Everybody dies. It is part of the cycle of life – the final frontier from which there is no return. Throughout the history of the world, people’s experiences with death have been up close and personal. That is not to say death was something people looked forward to, but our ancestors were probably much more in tune with, and accepting of, its inevitability than we are now.
People used to care for their dead. The dead remained in the home for a period where they were washed, dressed, and cared for by a loved one. Family and friends could come to view the body, reminisce about the life of the deceased, and offer support and comfort to each other in a personal setting. We have been indoctrinated to view this as morbid now, but common sense suggests it was once an important part of the grieving process.
We have lost this. Now, we are required to trust strangers for the “hands on” care of our dead. That important time between death and burial has been altered, and family are left seeing to the impersonal tasks and various arrangements following a death, a rather hollow substitute.
In the Western world especially, most people seem disconnected from death and their own mortality. We have been taught to fear death and do everything in our power to prolong it if possible. As is typical in society today, quantity is valued over quality. As a result, a huge shock is approaching for which we are tragically unprepared.
Death is coming and, for a large portion of us, not through the natural course of events. It is being engineered. Everything is deteriorating at a rapid rate. We will soon learn hard lessons that people in other countries learned long ago. Those who live in extreme poverty while their country’s resources are being plundered, and those who live in areas of chaos and war already know all too well realities from which we have been insulated.
We are about to become reacquainted with death in a very up close and personal way. As the agenda for population control (i.e., your death and mine), continues to advance, more people are going to experience an early demise. For those who remain, life will be so miserable and dire that death may well be preferable. For what is life without quality, hope, and freedom? We will not have long to wait to find out.

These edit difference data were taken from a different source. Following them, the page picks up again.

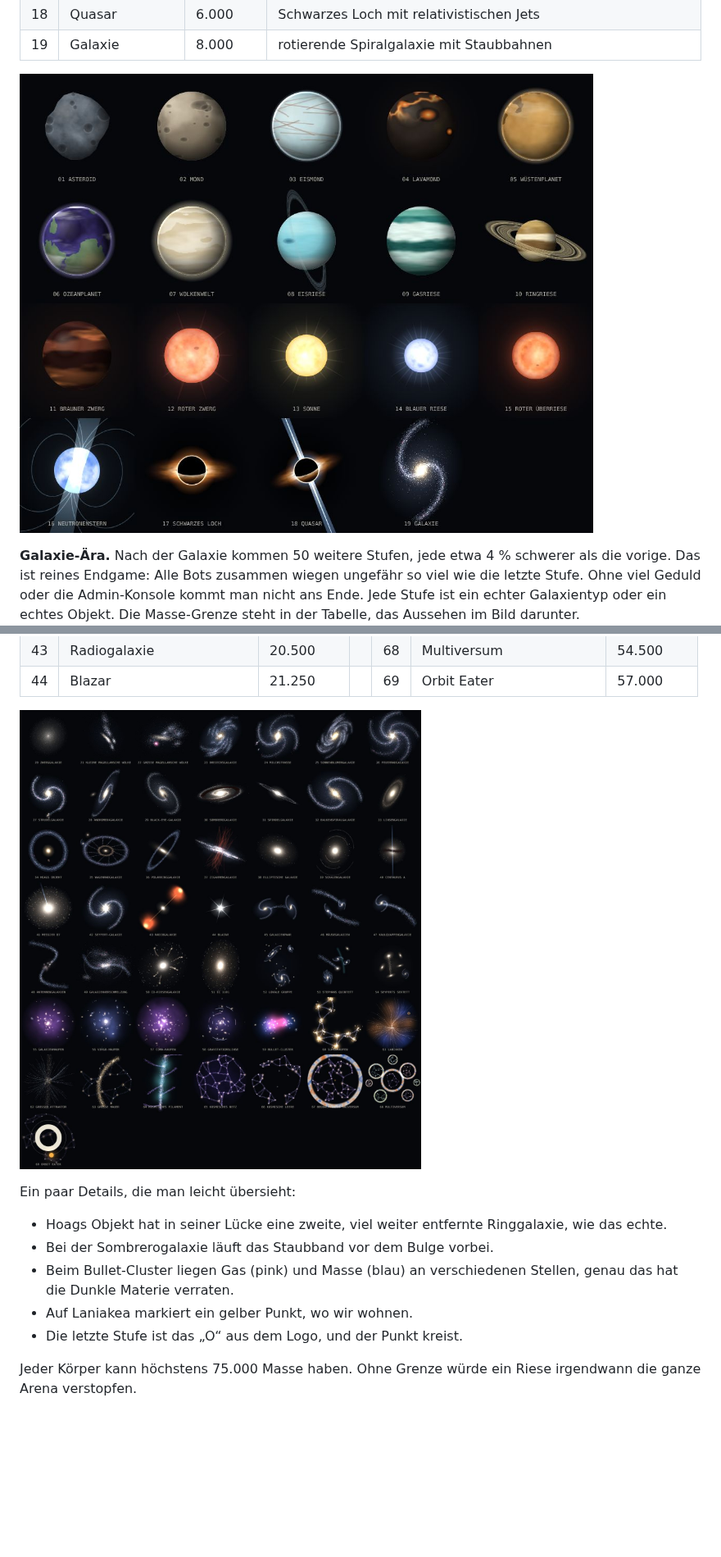
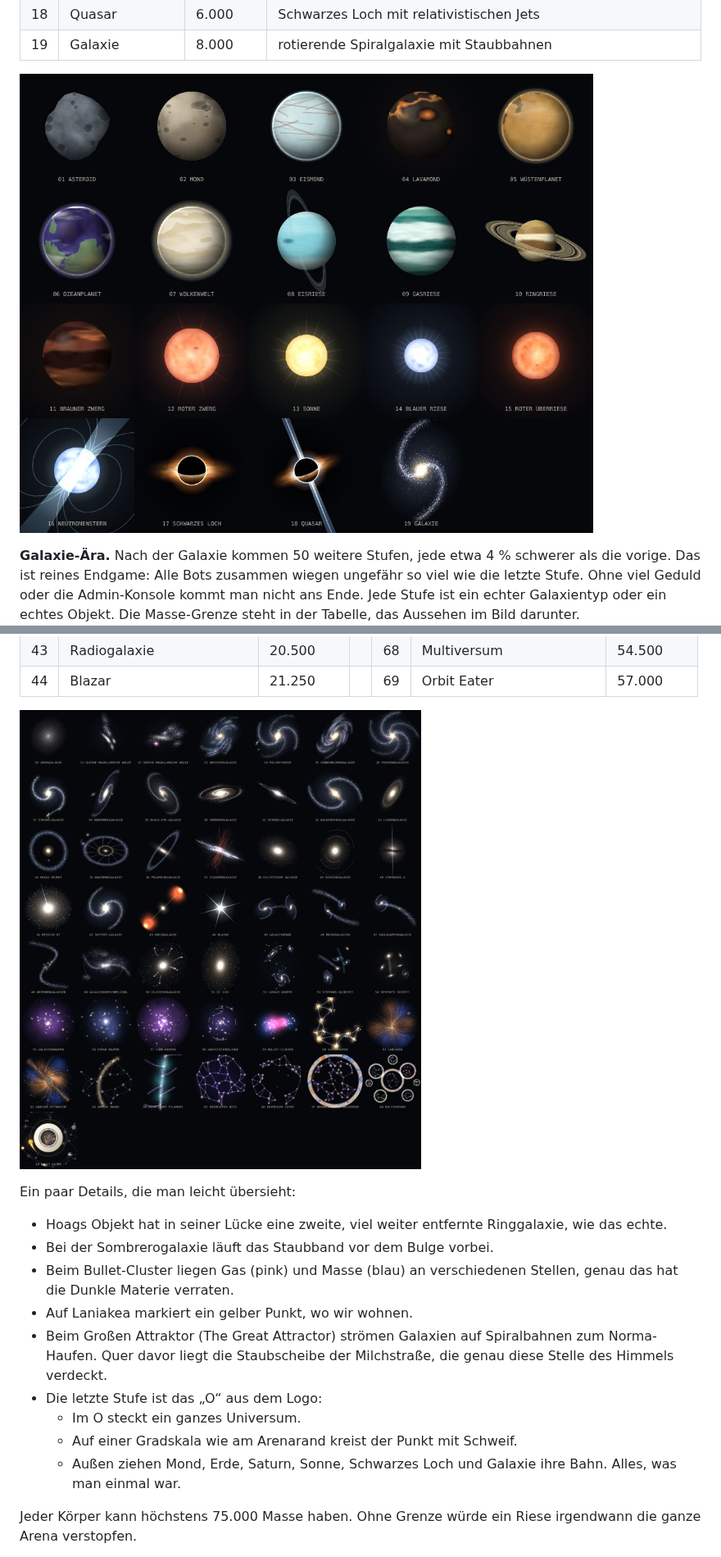
Before and after one commit to Shy3Rix-Ret/Claude-Code, a Markdown page: orbit-eater/README.md, 2 parts joined by grey strips. Shown at 82% size. Rendered like a GitHub page; pictures changed too: orbit-eater/docs/galaxien.jpg, orbit-eater/docs/stufen.jpg; blank space fills up the shorter version.

```diff
--- a/orbit-eater/README.md
+++ b/orbit-eater/README.md
@@ -166,7 +166,14 @@ Ein paar Details, die man leicht übersieht:
 - Beim Bullet-Cluster liegen Gas (pink) und Masse (blau) an verschiedenen Stellen, genau
   das hat die Dunkle Materie verraten.
 - Auf Laniakea markiert ein gelber Punkt, wo wir wohnen.
-- Die letzte Stufe ist das „O“ aus dem Logo, und der Punkt kreist.
+- Beim Großen Attraktor (The Great Attractor) strömen Galaxien auf Spiralbahnen zum
+  Norma-Haufen. Quer davor liegt die Staubscheibe der Milchstraße, die genau diese Stelle
+  des Himmels verdeckt.
+- Die letzte Stufe ist das „O“ aus dem Logo:
+  - Im O steckt ein ganzes Universum.
+  - Auf einer Gradskala wie am Arenarand kreist der Punkt mit Schweif.
+  - Außen ziehen Mond, Erde, Saturn, Sonne, Schwarzes Loch und Galaxie ihre Bahn. Alles, was
+    man einmal war.
 
 Jeder Körper kann höchstens 75.000 Masse haben. Ohne Grenze würde ein Riese irgendwann die
 ganze Arena verstopfen.
```
Also changed, not shown: other parts of orbit-eater/README.md (+4 -0 lines), 6 other files.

And so…what are we going to do about it? How are we going to handle it? Can we find a way to side-step their agenda and maintain some type of life for ourselves that is not devoid of quality, hope, and freedom? That remains to be seen but let us hope so.